WWW.QNS.COM RIDGEWOOD TIMES NOVEMBER 14, 2019 23
MASPETH & MIDDLE VILLAGE: OUR NEIGHBORHOODS
Babka Bakers serves up wholesome
Polish bread and sweets in Maspeth
Babka Bakers uses about “95 percent” authentic family recipes in its Maspeth location. Photo: Angelica Acevedo/QNS
BY ANGELICA ACEVEDO
Babka Bakers, a charming Polish
bakery, opened fi ve years ago in
Maspeth — specifi cally on Dec. 13,
“It’s the last time it’ll ever be sequential
dates: 12/13/14,” its founder, Tom
Madalinski, pointed out.
The family-run bakery, located at
60-45 Maspeth Ave., prides itself on a
menu full of fresh and non-GMO ingredients
— which are mostly imported
from Poland — to provide customers
with the healthiest and tastiest experience
“I’d say 95 percent of our recipes are
either from my great-grandfather, or of
anybody else from our family that was
German and Polish,” Madalinski said.
You can fi nd all sorts of traditional
Polish and German fare at Babka’s,
including poppy seed strudels, apple
cake (or “szarlotka”), fl uff y cheesecakes
(or “krakowski”) and, of course, their
namesake, babkas, a braided bread full
of sweet fi llings.
But it’s their variety of breads that
take center stage.
Among their most popular items is
their spelt (or “chleb orkiszowy”) bread,
which is covered in sunfl ower seeds
and has great nutritional value, such as
higher protein and lower gluten count
than traditional wheat fl our.
They even added a “just seeds” bread
for those with gluten allergies or sensitivities,
which is completely fl ourless
and made up of seeds that are held
together with honey. When you have
a bite of it, it’s easy to believe it’s bread
due to its coarse consistency.
Madalinski only uses unbleached,
non-GMO fl our from Poland in his
bread, not only because it gave them the
taste and consistency they needed for
their family recipes, but also because
the simple, yet vital ingredient gives
customers a healthier food option.
“When we opened up, a lot of the
Maspeth people were saying, ‘Finally,
we’ve been getting sick of this white
bread, we want a diff erent option,’”
Madalinski said. “It warms my heart
to know that I’m able to give the next
generation a healthier product.”
Madalinski didn’t know that he’d
become a full-time baker, even though
the profession ran in his family — his
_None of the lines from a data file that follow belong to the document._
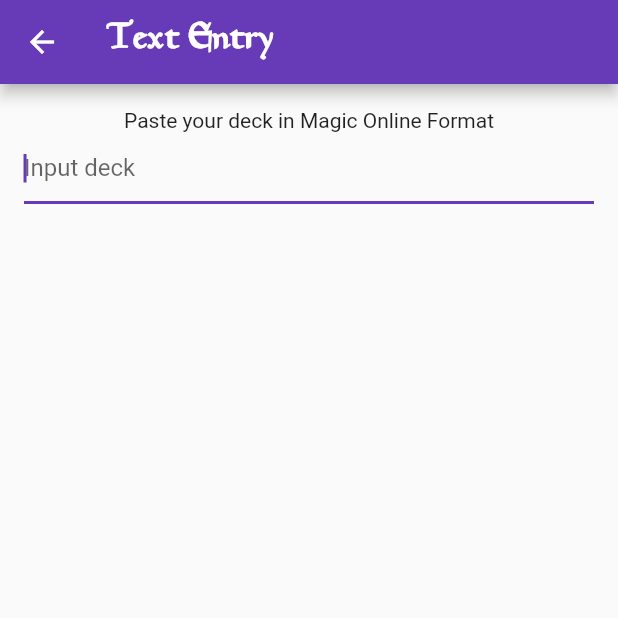
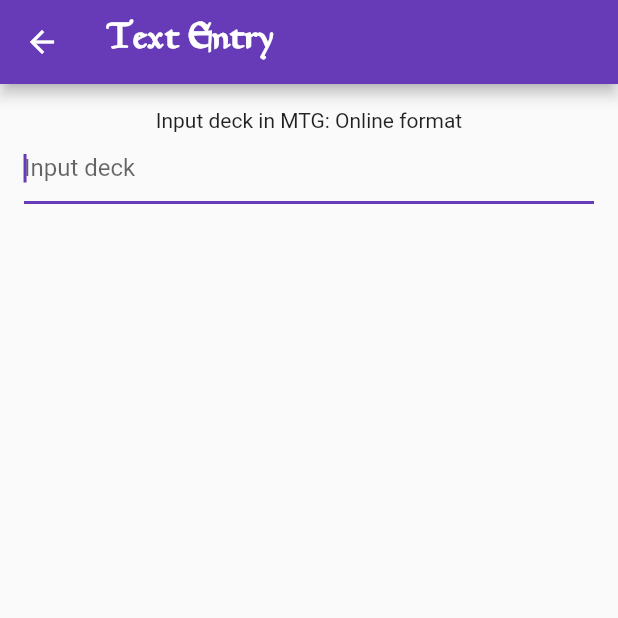
Before and after one commit to TNT670/seniordesign-mtg, a Flutter app: the TextEntryScreen screen opened by its route, on a phone screen of 412 x 824 dp, the top half of it. Run offline on Flutter 3.47's test engine with Material 2 defaults, Android fonts, the phone set to English and light mode, and no system bars; our stand-ins replace flutter_svg, image_picker, implicitly_animated_reorderable_list, permission_handler, tuple; missing offline and left inert: flutter_mobile_vision, starflut, tesseract_ocr.

Commit message:
Release for Production

```diff
--- a/mtg_slo/lib/screens/text_entry_screen/text_entry_screen.dart
+++ b/mtg_slo/lib/screens/text_entry_screen/text_entry_screen.dart
@@ -14,7 +14,7 @@ class TextEntryScreen extends StatefulWidget {
 }
 
 class _TextEntryScreenState extends State<TextEntryScreen> {
-  String _boxText;
+  String _boxText, _currentCard;
   FocusNode boxFocusNode;
   bool _loading;
 
@@ -22,6 +22,7 @@ class _TextEntryScreenState extends State<TextEntryScreen> {
   void initState() {
     super.initState();
     _loading = false;
+    _currentCard = "Input deck in MTG: Online format";
     boxFocusNode = FocusNode();
   }
 
@@ -53,7 +54,7 @@ class _TextEntryScreenState extends State<TextEntryScreen> {
           padding: EdgeInsets.all(16.0),
           child: Column(
             children: <Widget> [
-              Text('Paste your deck in Magic Online Format'),
+              Text('$_currentCard'),
               Expanded(
                 flex: 3,
                 child: !_loading ? Container(
@@ -70,11 +71,11 @@ class _TextEntryScreenState extends State<TextEntryScreen> {
                       },
                       )
                 ) : FractionallySizedBox(
-                    heightFactor: .25,
-                    widthFactor: .33,
-                    child: CircularProgressIndicator(
-                      strokeWidth: 25,
-                    )
+                        heightFactor: .25,
+                        widthFactor: .33,
+                        child: CircularProgressIndicator(
+                          strokeWidth: 25,
+                        )
                 )
               )
             ]
@@ -95,13 +96,15 @@ class _TextEntryScreenState extends State<TextEntryScreen> {
           Deck cardListObjFinal = Deck("tempname");
 
           for (var key in cardListMap.keys) {
+            setState(() { _currentCard = key;});
             cardListObj.add(await textEntryProcessing.fetchCards(key, cardListMap[key]));
           }
 
           for (var card in cardListObj) {
             if (!card.getTypeLine.contains('Land'))
-              for (int i=0; i<card.numCards; i++)
+              for (int i=0; i<card.numCards; i++) {
                 cardListObjFinal.addCard(card);
+              }
           }
 
           print(cardListObjFinal.length);
--- a/mtg_slo/pubspec.yaml
+++ b/mtg_slo/pubspec.yaml
@@ -36,6 +36,8 @@ dependencies:
 
   tesseract_ocr: ^0.3.0
 
+  flutter_automation: ^1.3.3
+
   # The following adds the Cupertino Icons font to your application.
   # Use with the CupertinoIcons class for iOS style icons.
   cupertino_icons: ^0.1.2
@@ -43,6 +45,7 @@ dependencies:
 dev_dependencies:
   flutter_test:
     sdk: flutter
+
 
 
 # For information on the generic Dart part of this file, see the
```
Also changed, not shown: mtg_slo/pubspec.lock, 7 other files.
father was a pastry chef in Poland before
moving to the United States.
But aft er attending St. John’s University
and earning a master’s degree
in English, he thought he’d see what
baking on a larger scale would entail.
Luckily, his father’s friend happened
to own a bakery in Australia, where
he worked at and learned about the
“I liked it, and came back and started
looking for a space,” Madalisnki
said. “The thing that drew me in most,
especially with the bread, is that it’s a
really holistic type of career. I feel like
it’s very wholesome just to make bread
For the 29-year-old, who went to
elementary school right next door at
St. Stanislaus Kostka School, it feels
full circle to have his storefront in a
neighborhood where he spent so much
time in as a kid.
“It’s funny how things align,” he said.
Babka Bakers also specializes in
wholesales that span from Brooklyn
to Connecticut. The idea came about
“one cold night in January,” as Madalinski
remembered, aft er they ended up
getting way more loaves of bread than
“I started going around stores that
were open, I had a good ol’ reliable
Subaru, so I was zipping around in the
snow and I was like, ‘I have this bakery
and I have fresh bread,’ and they said,
‘We’ll take it,’” he said.
In the end, though, Babka Bakers
prefers quality over quantity.
“There’s a Polish saying that goes,
‘Always eat with a smaller spoon,’”
He explained that it means more than
just resisting gluttonous tendencies.
“Always be patient and eat with a
smaller spoon, and, eventually, you’ll
be full and get to where you need to
be,” he added. “So we believe in keeping
it nice and slow, keeping it more
personal, and giving more attention
to our products.”